WHAT THIS TASK INVOLVES: Look at every line below and count those containing "files". Answer with the number only.

Extracted records:
'''

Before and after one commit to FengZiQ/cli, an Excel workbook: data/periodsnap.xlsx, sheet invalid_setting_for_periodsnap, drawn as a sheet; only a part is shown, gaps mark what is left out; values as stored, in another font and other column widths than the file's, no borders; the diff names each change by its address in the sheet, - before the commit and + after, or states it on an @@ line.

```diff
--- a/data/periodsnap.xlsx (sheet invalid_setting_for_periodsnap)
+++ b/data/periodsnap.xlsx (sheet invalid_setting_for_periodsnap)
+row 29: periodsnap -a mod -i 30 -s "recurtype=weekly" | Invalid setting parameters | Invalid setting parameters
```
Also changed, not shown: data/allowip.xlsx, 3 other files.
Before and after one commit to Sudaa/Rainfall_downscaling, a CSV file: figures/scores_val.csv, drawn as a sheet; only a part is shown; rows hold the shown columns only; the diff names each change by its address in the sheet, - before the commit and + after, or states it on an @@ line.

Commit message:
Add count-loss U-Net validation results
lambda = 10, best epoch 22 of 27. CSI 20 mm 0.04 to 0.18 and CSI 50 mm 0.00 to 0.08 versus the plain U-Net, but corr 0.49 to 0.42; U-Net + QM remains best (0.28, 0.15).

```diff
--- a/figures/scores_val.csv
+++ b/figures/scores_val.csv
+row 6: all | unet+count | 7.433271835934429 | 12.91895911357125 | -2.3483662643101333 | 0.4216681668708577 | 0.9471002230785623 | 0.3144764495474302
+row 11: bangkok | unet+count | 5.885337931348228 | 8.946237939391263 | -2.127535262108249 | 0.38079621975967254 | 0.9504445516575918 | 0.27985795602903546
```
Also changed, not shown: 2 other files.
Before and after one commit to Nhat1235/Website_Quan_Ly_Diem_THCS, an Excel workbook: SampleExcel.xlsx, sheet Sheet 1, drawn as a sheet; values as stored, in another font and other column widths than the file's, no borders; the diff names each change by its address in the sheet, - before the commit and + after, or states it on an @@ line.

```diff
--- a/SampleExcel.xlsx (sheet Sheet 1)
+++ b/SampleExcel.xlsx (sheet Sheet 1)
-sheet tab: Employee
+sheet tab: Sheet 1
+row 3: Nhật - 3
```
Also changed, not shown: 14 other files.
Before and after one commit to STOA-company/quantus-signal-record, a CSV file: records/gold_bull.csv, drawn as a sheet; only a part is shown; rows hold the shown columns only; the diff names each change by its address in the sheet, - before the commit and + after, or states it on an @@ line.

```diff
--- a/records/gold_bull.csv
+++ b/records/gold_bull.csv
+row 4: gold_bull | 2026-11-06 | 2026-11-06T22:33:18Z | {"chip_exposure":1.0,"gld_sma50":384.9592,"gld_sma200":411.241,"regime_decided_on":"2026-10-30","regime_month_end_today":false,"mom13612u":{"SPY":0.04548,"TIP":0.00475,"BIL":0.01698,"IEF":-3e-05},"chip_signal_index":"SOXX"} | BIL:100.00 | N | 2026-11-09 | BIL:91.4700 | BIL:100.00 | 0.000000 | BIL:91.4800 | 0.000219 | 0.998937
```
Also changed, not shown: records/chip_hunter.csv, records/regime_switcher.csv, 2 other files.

'''

ANSWER SPACE: 4